Please show all lines of the records that include "itemize".

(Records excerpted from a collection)
□ □ □ □ □
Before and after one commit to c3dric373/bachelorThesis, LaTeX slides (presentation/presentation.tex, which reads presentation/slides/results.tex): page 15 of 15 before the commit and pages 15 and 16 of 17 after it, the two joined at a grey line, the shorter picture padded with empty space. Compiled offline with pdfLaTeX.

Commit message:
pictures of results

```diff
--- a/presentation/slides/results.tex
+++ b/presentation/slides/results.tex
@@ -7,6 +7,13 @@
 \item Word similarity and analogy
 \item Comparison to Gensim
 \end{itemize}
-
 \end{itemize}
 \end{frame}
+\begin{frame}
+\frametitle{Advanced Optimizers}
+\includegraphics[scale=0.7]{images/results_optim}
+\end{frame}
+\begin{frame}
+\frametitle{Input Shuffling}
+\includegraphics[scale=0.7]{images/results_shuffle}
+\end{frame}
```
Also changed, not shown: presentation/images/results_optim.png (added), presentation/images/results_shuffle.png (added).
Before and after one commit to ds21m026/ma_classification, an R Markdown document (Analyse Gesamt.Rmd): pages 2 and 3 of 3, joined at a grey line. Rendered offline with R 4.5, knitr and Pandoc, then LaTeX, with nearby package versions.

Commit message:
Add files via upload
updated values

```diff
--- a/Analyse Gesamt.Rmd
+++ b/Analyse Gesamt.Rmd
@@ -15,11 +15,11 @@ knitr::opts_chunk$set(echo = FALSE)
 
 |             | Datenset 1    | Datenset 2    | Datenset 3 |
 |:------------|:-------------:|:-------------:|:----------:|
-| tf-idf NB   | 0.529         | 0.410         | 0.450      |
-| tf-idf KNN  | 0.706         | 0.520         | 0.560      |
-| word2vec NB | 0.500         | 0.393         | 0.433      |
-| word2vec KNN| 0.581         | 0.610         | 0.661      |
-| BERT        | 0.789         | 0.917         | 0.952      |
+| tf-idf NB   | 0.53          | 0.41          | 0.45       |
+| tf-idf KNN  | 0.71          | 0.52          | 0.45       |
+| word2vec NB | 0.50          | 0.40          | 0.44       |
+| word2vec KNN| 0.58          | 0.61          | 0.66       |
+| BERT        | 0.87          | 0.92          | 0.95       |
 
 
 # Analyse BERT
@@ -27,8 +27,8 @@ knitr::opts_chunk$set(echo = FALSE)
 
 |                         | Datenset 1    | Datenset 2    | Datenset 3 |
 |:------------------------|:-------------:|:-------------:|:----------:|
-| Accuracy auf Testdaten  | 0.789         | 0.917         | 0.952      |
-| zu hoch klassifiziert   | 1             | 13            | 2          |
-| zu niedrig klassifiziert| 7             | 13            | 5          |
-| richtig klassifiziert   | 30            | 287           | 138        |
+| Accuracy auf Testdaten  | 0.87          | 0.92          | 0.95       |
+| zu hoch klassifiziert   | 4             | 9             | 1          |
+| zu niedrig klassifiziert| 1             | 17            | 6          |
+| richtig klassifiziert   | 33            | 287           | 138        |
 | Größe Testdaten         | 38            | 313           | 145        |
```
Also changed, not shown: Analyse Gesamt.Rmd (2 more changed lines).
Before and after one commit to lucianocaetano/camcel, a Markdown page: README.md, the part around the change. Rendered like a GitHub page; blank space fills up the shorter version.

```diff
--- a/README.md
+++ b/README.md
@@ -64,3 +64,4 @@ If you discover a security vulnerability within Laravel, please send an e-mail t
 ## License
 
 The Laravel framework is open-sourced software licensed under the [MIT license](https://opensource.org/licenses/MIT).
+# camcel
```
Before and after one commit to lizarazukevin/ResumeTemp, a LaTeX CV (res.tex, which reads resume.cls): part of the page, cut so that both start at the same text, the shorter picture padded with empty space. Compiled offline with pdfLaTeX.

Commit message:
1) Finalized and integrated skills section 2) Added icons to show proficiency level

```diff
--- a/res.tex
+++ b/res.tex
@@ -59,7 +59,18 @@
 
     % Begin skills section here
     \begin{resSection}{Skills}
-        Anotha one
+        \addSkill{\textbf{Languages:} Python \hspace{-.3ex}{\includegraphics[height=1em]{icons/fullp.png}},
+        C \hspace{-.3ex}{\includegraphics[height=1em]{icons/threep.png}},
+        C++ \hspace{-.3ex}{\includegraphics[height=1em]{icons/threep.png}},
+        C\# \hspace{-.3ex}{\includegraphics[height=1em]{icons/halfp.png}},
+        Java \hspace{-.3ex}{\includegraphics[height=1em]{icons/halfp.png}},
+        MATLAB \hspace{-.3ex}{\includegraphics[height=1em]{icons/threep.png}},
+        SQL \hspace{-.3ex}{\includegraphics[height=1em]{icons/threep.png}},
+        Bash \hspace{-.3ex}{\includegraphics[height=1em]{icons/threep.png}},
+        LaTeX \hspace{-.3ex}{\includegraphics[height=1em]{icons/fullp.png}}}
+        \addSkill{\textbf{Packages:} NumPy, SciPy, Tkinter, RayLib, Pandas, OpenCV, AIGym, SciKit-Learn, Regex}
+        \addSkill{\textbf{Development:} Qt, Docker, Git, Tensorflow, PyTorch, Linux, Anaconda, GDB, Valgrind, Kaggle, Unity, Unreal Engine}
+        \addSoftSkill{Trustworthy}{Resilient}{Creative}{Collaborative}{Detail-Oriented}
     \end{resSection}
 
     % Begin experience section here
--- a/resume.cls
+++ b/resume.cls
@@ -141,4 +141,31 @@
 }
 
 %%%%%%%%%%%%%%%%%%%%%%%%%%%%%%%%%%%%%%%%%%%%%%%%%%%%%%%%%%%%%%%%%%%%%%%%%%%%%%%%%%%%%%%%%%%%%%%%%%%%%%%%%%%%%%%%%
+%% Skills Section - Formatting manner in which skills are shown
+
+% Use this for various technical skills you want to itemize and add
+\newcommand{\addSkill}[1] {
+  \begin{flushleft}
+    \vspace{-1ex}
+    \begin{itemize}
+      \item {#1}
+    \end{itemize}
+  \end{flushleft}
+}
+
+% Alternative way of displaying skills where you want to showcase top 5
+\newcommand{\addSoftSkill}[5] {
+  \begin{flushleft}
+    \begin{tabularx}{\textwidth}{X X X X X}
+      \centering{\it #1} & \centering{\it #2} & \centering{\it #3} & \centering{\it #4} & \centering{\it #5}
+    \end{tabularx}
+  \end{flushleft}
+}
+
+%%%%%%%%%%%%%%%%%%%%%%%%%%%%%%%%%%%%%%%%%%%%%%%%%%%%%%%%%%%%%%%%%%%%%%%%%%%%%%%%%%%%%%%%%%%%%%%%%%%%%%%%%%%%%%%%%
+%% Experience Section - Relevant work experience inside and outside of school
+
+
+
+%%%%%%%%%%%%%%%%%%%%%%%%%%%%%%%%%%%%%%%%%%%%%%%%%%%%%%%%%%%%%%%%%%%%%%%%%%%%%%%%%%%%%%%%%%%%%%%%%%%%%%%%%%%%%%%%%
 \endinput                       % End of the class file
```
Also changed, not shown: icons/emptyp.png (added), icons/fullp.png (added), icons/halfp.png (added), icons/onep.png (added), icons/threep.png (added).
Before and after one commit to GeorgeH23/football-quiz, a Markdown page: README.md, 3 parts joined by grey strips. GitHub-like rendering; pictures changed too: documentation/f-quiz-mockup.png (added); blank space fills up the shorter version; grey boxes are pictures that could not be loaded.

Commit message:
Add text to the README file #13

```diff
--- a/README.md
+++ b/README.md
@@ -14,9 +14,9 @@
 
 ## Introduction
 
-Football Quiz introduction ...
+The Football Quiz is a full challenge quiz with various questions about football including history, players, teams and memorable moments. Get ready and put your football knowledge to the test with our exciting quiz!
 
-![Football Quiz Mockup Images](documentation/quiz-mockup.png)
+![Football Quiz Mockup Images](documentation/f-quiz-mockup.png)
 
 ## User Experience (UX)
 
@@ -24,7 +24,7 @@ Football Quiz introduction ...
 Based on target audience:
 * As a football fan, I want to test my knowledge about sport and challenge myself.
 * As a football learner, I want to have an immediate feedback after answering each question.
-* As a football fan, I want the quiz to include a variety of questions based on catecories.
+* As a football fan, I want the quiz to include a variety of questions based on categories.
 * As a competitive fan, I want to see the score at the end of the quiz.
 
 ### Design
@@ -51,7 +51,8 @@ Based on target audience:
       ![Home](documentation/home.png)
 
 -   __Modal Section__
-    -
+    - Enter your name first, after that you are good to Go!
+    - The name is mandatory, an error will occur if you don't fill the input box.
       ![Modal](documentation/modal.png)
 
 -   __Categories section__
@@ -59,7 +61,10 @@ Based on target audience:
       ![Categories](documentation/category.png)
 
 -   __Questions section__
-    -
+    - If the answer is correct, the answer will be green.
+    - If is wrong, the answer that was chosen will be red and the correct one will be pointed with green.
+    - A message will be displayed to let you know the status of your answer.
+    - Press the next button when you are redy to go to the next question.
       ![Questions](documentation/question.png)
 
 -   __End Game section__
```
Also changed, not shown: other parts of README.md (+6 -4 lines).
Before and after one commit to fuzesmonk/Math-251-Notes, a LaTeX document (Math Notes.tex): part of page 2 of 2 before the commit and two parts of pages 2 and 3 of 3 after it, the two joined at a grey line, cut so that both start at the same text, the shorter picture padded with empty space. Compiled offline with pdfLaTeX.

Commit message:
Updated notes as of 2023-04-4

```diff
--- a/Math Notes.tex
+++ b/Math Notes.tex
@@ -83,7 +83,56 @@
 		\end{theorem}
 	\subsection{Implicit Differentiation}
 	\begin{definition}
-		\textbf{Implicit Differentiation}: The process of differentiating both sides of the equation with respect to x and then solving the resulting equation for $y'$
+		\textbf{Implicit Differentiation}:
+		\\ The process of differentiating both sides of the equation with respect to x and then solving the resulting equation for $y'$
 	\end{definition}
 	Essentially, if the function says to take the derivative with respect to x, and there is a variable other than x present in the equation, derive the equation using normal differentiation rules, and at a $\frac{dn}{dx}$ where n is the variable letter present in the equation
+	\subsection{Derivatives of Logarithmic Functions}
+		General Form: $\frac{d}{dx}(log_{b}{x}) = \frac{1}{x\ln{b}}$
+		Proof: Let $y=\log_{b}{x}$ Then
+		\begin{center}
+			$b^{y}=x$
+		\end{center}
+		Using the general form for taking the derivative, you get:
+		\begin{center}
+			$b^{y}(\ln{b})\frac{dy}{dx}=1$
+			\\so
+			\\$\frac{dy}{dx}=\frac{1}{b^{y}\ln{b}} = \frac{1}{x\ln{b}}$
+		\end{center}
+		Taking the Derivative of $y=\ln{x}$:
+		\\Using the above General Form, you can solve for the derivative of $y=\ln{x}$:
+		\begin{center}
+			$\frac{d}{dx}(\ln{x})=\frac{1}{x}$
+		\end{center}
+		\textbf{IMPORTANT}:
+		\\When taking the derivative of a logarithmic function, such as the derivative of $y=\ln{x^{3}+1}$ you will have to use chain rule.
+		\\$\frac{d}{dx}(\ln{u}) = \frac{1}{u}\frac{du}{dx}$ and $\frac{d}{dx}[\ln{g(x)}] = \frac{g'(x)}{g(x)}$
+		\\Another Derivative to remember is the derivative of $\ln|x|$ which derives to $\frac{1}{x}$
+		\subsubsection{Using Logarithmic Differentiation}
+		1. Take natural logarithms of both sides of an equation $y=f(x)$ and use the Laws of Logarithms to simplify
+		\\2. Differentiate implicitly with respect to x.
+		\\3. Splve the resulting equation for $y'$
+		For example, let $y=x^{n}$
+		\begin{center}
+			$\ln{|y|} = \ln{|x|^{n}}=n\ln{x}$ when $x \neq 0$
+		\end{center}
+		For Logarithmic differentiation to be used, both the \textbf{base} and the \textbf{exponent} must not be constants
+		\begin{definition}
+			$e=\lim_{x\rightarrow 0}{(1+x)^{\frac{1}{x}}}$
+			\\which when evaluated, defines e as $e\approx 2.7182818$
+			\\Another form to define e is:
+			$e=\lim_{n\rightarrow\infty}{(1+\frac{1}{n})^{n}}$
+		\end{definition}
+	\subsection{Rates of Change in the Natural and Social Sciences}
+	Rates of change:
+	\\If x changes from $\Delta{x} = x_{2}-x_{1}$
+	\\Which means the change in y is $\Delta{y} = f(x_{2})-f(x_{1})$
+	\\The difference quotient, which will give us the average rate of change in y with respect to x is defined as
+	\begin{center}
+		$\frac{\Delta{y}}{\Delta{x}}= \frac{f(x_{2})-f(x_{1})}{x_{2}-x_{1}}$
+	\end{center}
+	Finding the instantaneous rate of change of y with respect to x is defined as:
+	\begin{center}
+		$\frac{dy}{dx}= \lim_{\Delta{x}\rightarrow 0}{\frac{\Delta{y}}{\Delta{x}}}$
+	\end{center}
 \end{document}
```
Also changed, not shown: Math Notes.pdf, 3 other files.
□ □ □ □ □
→ ANSWER FOR THIS EXERCISE:
 \end{itemize}
 \end{itemize}
+% Use this for various technical skills you want to itemize and add
+    \begin{itemize}
+    \end{itemize}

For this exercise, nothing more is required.